Top of page

“How Do I Read a Poem?” with Tracy K. Smith

Share this post:

The following is a piece written by U.S. Poet Laureate Tracy K. Smith as part of the Library of Congress Magazine’s “How Do I?” series. It is reprinted from the September–October back-to-school issue of LCM, the Library of Congress Magazine. The issue is available in its entirety online.

U.S. Poet Laureate Tracy K. Smith talks with students at the Santa Fe Indian School in New Mexico. Photo by Shawn Miller.

Like a stranger in somebody else’s home, I proceed gently with a new poem, taking things in rather than trying to bend them to my own habits, tastes or expectations.

Along the way, I take stock of what I notice.

What does the poem itself teach me about how to go about reading and responding to it? What information does the title contain? What kind of expectation does it establish? How does the first line of the poem go about responding to that expectation?

Is there any effect of the visual shape of the poem? How does the poem use white space, and how do I move through the lines of the poem as a result of how they are formatted?

In addition to following the sense of the sentence, I observe lines as individual units. Which lines seem to carry the most weight in the poem? Why?

Sometimes a poem’s literal or linear meaning is less essential than the effect it produces. In addition to looking for what a poem is “saying,” I try doing the following:

Listen to the music of the poem’s language. How do the sounds of words create drama, meaning and tone?

Look at the images in the poem. From what kinds of contexts are they drawn? What do these images connote on their own and in conjunction with one another? What is the cumulative effect of the images in the poem?

Where does the transformation, turn or “discovery” take place in this poem? What changes as a result?

What does the poem cause me to notice or take new stock of? What questions does it raise?

I try to consider and feel all of the many things the poem has made me notice, and to let those things—the effects of the poem—mingle a while.
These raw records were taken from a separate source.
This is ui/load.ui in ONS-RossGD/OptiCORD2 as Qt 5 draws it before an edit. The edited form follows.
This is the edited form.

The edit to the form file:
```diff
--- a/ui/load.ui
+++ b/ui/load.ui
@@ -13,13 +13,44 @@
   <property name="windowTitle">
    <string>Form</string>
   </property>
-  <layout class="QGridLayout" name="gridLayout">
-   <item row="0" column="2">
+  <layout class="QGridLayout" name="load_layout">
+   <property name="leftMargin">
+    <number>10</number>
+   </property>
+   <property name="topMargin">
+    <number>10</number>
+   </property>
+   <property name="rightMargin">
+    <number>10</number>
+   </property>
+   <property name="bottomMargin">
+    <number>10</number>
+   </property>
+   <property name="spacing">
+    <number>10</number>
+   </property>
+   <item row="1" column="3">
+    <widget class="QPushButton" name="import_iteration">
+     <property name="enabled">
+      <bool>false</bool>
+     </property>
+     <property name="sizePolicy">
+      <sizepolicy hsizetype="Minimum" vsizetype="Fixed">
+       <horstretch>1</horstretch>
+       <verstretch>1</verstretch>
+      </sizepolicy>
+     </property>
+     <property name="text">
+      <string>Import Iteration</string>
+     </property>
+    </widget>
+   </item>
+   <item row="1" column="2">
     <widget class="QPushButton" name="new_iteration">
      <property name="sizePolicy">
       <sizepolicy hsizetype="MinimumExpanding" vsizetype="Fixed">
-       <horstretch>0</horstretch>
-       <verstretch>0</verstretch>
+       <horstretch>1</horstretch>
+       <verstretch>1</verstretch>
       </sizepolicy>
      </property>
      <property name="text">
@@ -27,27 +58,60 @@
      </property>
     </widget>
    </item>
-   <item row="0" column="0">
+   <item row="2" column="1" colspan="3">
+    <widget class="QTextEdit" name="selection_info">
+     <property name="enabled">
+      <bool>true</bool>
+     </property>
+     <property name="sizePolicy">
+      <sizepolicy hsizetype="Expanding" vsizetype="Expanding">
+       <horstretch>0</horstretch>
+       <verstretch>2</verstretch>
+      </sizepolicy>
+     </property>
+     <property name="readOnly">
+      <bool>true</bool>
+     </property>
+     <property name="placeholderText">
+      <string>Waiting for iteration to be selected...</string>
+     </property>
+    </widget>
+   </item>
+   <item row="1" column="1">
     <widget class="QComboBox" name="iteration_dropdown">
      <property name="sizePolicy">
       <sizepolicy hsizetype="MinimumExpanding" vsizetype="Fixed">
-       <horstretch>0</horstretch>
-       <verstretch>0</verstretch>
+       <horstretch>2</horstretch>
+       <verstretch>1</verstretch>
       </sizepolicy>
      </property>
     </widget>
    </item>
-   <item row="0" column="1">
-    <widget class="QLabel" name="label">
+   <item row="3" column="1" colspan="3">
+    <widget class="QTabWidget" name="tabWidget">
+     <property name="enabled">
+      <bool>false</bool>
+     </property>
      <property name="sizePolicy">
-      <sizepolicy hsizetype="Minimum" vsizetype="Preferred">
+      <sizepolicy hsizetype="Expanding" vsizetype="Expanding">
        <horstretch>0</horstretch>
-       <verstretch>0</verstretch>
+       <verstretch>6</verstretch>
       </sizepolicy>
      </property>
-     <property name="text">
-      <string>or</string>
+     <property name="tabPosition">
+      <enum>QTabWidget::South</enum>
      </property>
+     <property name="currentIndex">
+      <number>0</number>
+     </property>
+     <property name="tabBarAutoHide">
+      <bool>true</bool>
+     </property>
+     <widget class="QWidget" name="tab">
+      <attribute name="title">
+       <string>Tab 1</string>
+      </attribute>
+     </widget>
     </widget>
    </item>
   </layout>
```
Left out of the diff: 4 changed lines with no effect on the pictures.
I look at the title again to see how my experience of the poem affirms or changes my initial understanding of the title.

Then I read the whole poem again, a little less like a strange guest this time.